LOS ANGELES — Hall of Fame football player David “Deacon” Jones, one of the Los Angeles Rams’ heralded Fearsome Foursome whose outspoken persona and relentless pursuit of quarterbacks helped turn defensive linemen into stars, died Monday of natural causes at his home in Anaheim Hills. He was 74.
His death was confirmed late Monday by his stepson Greg Pinto.
Jones, who played for the Rams from 1961 to ’71 and later for the San Diego Chargers and Washington Redskins, was the league’s top defensive player in 1967 and ’68 and was selected to the Pro Bowl eight times. He was named to the Pro Football Hall of Fame in 1980.
He was “without doubt the greatest defensive end to play in modern day football,” George Allen, coach during many of his best seasons with the Rams, said during Jones’ 1975 news conference announcing his retirement.
Jones, 6 feet 5 and 272 pounds, was quick and quotable, an obscure 14th-round draft choice from Mississippi Vocational College who did not stay obscure for long. “When I first came up, defensive linemen were dull as hell,” he told The Times in 1980. “Some were great performers, but nobody knew who they were. I set out to change that.”
He not only took great pleasure in tackling quarterbacks behind the line of scrimmage, he came up with the name “sack” to better describe it. Times columnist Jim Murray once said Jones “eats quarterbacks for a living.”
And his signature move, a head slap that pulverized offensive linemen who tried to keep him from the quarterback, was so dangerous it was banned by the NFL.

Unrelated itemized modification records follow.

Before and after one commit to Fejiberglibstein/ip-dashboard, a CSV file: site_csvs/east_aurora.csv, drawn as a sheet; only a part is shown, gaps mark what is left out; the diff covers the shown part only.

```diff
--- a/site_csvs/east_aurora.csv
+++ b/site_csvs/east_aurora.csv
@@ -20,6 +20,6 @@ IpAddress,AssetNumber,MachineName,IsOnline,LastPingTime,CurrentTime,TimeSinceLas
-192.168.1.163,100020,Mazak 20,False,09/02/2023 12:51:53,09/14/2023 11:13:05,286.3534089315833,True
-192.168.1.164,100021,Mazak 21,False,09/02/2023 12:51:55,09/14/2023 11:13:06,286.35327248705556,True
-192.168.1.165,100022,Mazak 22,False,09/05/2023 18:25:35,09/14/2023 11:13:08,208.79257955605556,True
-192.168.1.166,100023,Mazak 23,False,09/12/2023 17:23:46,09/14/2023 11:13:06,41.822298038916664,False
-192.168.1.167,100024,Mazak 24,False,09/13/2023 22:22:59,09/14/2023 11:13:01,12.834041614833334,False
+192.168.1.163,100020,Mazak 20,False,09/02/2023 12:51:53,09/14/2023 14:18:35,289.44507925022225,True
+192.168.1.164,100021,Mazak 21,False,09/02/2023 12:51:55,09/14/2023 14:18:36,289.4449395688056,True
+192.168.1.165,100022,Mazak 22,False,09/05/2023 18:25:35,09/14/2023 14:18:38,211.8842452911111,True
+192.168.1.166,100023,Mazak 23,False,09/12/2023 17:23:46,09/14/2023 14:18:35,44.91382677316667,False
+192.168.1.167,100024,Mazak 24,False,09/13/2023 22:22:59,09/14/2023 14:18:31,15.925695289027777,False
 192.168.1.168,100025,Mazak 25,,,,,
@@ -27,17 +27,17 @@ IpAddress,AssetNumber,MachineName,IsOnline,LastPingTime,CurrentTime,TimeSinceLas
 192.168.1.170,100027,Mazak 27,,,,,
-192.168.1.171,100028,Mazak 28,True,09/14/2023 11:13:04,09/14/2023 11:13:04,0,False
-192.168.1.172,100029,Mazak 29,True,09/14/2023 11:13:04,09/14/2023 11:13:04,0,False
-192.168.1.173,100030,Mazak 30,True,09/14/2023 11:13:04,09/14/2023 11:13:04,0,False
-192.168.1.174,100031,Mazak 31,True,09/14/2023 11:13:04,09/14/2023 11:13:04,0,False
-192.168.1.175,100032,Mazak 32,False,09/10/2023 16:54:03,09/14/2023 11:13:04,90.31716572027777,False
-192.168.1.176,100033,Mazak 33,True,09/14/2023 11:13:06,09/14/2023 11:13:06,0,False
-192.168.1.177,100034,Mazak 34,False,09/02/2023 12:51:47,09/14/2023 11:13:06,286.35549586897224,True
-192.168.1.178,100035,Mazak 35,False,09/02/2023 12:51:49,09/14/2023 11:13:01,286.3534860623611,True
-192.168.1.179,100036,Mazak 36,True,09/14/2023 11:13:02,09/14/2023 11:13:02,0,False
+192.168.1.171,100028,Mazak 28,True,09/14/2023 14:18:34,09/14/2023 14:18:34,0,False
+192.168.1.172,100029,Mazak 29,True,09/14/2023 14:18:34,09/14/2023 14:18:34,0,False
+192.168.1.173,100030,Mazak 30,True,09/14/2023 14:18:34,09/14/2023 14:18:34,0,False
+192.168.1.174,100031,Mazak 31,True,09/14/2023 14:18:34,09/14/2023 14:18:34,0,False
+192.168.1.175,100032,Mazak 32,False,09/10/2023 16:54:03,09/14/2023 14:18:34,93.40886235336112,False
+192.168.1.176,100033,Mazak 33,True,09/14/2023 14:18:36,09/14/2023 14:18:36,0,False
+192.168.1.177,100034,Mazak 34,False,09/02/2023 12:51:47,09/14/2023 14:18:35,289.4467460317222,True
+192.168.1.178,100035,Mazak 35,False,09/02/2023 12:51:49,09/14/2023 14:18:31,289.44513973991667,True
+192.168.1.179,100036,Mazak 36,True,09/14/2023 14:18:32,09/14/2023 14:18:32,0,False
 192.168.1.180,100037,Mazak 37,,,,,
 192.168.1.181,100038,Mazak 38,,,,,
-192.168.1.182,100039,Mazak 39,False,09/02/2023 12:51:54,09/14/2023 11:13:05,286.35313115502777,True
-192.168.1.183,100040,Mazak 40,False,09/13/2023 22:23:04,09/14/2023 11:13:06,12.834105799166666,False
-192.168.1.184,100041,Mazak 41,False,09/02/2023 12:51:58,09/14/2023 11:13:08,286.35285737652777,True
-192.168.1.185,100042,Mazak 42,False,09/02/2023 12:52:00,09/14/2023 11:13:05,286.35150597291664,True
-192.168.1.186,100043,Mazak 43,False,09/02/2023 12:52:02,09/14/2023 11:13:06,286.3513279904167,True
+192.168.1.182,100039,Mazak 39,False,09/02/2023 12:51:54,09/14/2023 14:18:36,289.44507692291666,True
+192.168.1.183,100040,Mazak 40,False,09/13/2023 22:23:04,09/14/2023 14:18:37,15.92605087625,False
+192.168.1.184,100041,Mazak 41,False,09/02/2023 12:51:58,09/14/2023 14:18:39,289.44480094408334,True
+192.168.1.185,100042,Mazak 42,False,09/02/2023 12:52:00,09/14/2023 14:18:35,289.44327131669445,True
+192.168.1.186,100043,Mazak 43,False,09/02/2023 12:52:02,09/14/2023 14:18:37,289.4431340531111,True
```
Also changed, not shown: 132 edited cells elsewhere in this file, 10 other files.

“It was the greatest thing I ever did and when I left the game they outlawed it,” he told The Times in 2009. “I couldn’t be more proud.”